i think part of the reason people love dan + phil so much (not even talking romantically, just them collabing or doing something together) is because they have such chemistry. like dan’s sarcasm works with phil’s happy ramblings. phil’s cheerful, vibrant persona works with dan’s “edgy” dark aesthetic. dan’s soft, pretty dimples works with phil’s sharp, godlike cheekbones. phil’s excitement to try anything once works with dan’s relatable, cautious nature. dan’s discussions into existential topics like death works with phil’s encouragement to remember how special you are. they’re like yin and yang, completely different and yet exactly the same, and i love it.

anonymous asked:

Are there any birds that eat humans?
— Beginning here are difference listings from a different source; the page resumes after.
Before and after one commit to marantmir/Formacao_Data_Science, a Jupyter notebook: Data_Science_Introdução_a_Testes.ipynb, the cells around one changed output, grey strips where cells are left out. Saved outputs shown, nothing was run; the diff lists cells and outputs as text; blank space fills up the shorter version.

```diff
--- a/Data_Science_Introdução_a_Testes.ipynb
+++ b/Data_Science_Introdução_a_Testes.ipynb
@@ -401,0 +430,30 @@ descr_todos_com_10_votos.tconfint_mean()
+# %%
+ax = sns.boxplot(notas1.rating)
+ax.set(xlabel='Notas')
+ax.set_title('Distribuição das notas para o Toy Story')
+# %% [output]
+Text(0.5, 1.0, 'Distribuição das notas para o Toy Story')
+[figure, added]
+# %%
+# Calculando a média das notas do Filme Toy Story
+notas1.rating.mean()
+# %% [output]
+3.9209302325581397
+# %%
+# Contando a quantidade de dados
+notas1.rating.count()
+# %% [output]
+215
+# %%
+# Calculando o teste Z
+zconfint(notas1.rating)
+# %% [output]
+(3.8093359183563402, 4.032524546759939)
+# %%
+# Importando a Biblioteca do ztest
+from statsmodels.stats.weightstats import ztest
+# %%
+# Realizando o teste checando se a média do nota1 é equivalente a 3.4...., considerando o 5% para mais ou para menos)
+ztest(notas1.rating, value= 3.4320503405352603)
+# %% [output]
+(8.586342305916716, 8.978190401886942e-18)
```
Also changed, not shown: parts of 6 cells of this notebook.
Where can they be found, and by hat are some things I should know?

Well, not to rain on your parade, but the the first and most important thing you need to know on this subject is that there are no birds that primarily predate on humans. 

We’re very big, very heavy, are very relatively good at defending ourselves, and have a tendency to hang out in groups. Not only that, but we have the audacity to cover most of our vulnerable points with stuff, and we’ve built these extremely non-bird-friendly zones in which we like to live. How unconscionably rude of us, amirite? 

Golden eagles have been recorded taking down sika deer and other medium-sized ungulates, and African crowned eagles have been known to attack children, so there is no question that large birds of prey could kill a human. Carrion birds and scavengers would undoubtedly eat bits off of an already-dead human (sky burials are a good example), but, again, we are not the chosen prey of any extant bird species.

As for extinct birds, even early modern humans were likely preyed upon by strictly non-avian predators. There are Maori oral traditions of the Haast’s Eagle - the females of which could reach up to 15kg (compared to the largest wild birds of prey now at ~9kg) - that state that they “seized and carried off men, women, and children”. However, while they were large enough to hunt their chosen prey, the (also extinct) moa, carrying off adult humans was likely outside of their capabilities

So, tl;dr: humans are really annoying to eat. 0/10, would not recommend.

anonymous asked:

that duck comic feels so canon I'm shook. did you alter or improve the writing/panels while redrawing it from the original?

oh shucks, thank you! that means a lot to me! I did fix the panelling quite a bit but the dialogue/acting is pretty much exactly how it was in the first draft, but then I’ve always loved their personalities, so I knew them intimately well as characters, and I’ve always tried to write by letting the characters compel the story and dialogue rather than ‘telling them’ what to do, so hopefully that’s why it works?